● **Work task**:
Each line of the data that includes "Dataontwerpgroeppad" must be copied.

*** Opening of Dataset excerpts ***

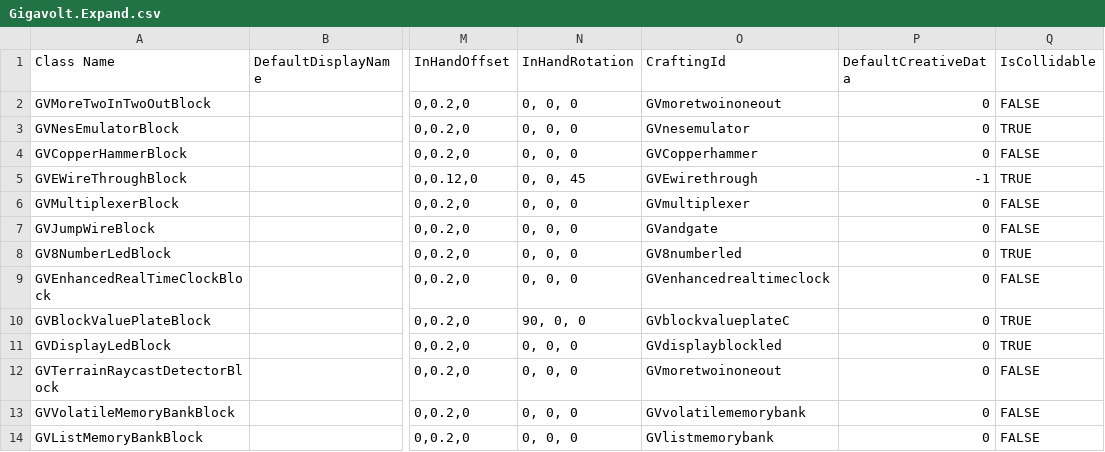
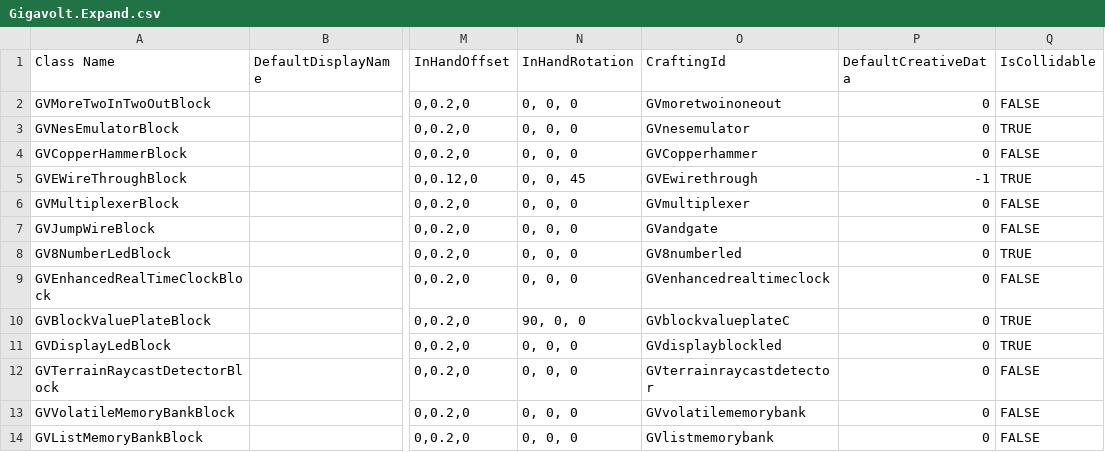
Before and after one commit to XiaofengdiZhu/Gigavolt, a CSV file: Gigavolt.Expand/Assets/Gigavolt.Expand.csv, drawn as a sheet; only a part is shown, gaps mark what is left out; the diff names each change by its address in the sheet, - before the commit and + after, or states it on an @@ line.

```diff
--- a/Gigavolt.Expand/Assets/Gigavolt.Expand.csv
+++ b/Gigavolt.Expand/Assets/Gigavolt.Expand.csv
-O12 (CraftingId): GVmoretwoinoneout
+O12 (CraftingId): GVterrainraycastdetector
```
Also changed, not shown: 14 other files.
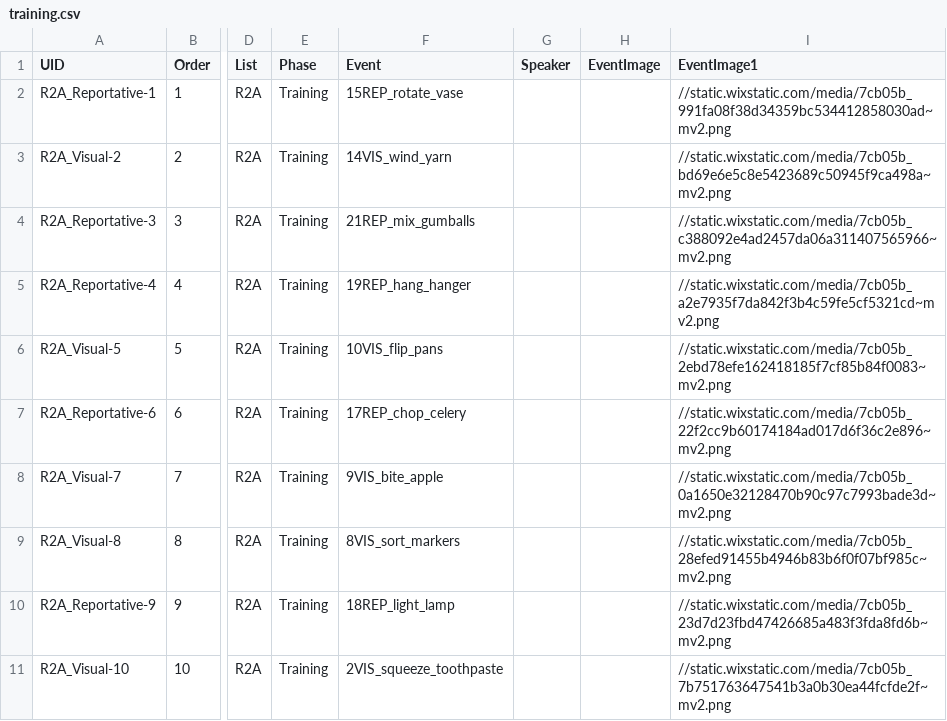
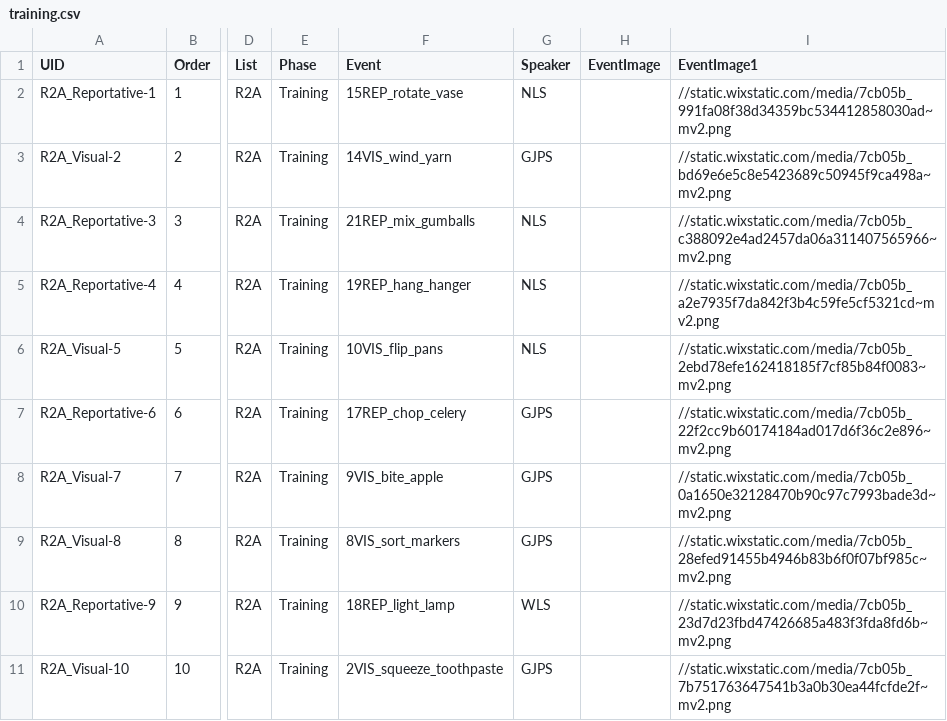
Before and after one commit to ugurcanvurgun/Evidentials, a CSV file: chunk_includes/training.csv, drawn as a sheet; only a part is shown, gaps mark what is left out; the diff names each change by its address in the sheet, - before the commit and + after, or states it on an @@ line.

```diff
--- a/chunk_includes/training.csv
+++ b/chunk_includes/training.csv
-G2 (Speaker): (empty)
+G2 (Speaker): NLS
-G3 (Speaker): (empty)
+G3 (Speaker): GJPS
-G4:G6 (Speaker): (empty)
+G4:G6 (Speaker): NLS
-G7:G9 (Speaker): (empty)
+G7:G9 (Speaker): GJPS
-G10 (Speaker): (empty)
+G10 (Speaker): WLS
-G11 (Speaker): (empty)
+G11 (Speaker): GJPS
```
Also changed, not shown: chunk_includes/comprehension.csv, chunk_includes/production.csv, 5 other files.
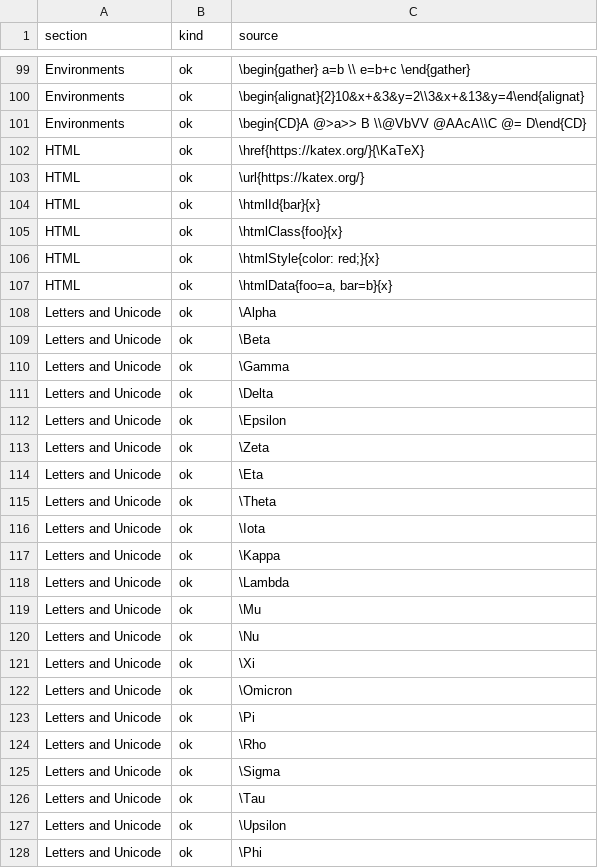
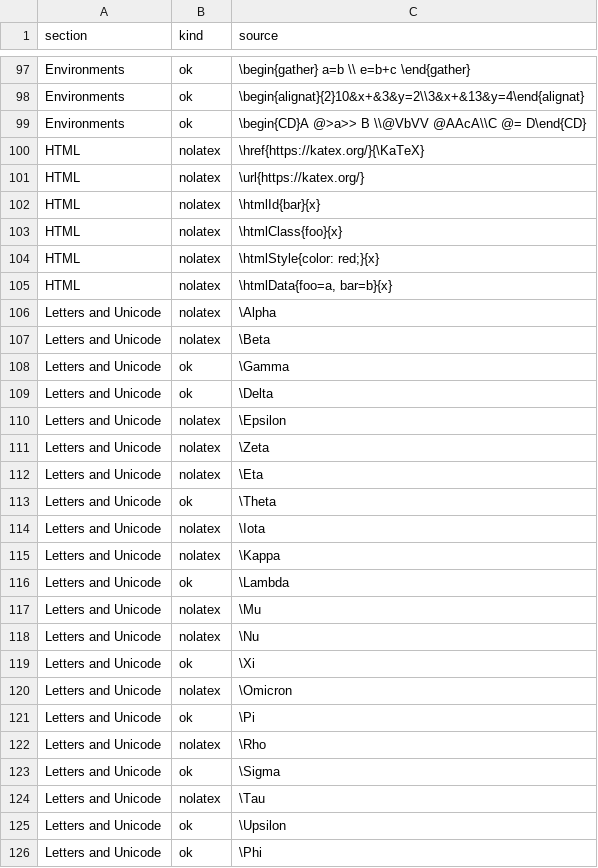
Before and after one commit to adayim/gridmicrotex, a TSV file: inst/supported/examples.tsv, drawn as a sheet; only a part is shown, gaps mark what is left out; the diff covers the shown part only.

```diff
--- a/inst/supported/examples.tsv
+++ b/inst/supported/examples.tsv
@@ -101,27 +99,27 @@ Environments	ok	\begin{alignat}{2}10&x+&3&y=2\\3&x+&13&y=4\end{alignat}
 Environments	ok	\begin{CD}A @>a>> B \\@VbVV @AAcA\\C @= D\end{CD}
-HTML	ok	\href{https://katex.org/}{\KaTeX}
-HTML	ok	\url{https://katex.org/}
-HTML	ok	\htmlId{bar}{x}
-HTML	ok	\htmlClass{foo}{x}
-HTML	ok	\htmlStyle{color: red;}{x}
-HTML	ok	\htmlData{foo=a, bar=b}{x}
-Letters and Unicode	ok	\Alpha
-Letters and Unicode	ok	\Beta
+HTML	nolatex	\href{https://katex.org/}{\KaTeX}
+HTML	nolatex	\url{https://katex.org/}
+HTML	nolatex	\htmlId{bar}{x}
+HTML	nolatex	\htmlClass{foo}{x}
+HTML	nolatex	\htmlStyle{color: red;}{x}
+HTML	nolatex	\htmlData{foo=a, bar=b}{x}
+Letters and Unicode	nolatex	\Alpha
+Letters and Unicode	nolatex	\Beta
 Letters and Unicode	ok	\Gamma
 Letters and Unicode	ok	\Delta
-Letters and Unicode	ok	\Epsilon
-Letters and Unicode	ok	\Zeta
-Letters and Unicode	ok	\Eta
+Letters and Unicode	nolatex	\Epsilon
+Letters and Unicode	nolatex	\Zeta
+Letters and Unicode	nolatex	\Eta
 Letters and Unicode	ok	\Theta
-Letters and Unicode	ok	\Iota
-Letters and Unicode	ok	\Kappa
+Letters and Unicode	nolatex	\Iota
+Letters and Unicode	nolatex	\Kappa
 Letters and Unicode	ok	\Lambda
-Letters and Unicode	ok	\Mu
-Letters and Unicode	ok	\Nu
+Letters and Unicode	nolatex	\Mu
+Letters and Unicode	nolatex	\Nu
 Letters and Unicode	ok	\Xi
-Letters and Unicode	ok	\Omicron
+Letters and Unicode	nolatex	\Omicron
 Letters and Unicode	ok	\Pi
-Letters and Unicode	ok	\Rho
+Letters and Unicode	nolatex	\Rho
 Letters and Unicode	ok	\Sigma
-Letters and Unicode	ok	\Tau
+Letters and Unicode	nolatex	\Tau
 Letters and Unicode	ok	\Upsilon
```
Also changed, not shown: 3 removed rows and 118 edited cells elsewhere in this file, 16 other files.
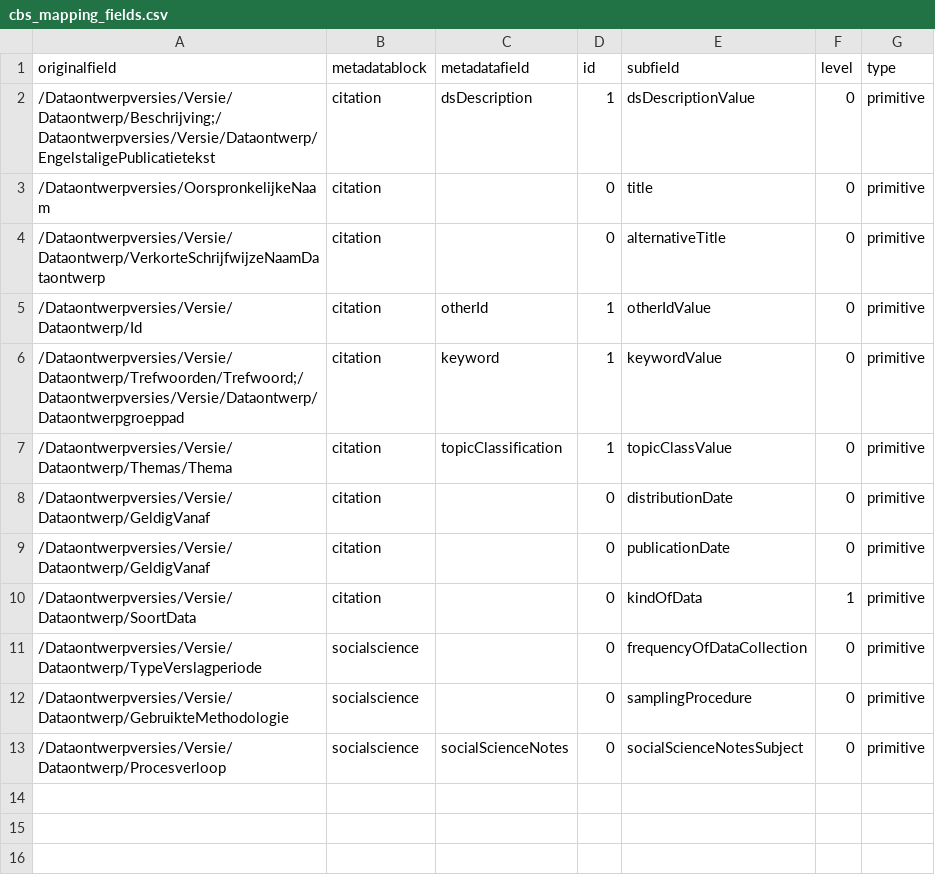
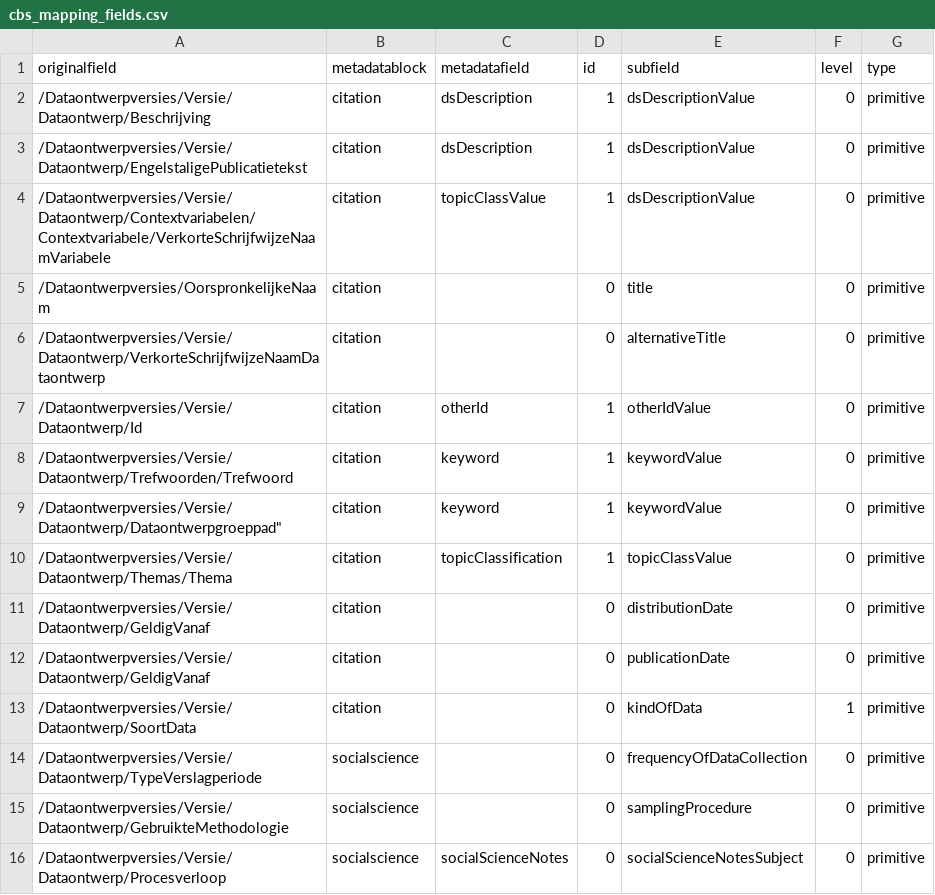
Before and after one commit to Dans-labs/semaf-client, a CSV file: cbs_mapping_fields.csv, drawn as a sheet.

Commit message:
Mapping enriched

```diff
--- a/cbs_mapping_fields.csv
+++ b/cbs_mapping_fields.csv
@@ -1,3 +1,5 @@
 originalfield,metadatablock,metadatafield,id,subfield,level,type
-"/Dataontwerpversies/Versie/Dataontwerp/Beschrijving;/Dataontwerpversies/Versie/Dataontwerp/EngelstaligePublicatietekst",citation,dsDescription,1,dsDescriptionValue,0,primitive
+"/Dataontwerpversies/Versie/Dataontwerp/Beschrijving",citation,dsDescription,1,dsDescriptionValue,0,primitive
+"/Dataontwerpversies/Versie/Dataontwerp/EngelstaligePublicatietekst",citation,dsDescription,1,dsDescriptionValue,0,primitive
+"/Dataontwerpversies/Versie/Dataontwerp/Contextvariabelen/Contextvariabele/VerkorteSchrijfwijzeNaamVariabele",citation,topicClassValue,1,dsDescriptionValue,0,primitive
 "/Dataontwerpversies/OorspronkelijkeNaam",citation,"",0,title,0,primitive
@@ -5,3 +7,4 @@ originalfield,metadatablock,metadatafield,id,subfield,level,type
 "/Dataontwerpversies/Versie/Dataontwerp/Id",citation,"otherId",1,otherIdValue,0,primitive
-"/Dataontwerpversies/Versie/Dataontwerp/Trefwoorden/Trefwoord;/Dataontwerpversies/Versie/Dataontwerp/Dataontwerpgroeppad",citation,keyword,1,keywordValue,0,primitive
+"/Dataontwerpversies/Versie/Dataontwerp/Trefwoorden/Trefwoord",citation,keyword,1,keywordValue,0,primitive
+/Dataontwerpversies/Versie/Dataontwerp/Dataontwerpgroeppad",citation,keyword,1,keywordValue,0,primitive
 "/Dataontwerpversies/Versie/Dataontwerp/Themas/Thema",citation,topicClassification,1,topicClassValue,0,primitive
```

*** Close of Dataset excerpts ***

● **Answer for the task**:
-"/Dataontwerpversies/Versie/Dataontwerp/Trefwoorden/Trefwoord;/Dataontwerpversies/Versie/Dataontwerp/Dataontwerpgroeppad",citation,keyword,1,keywordValue,0,primitive
+/Dataontwerpversies/Versie/Dataontwerp/Dataontwerpgroeppad",citation,keyword,1,keywordValue,0,primitive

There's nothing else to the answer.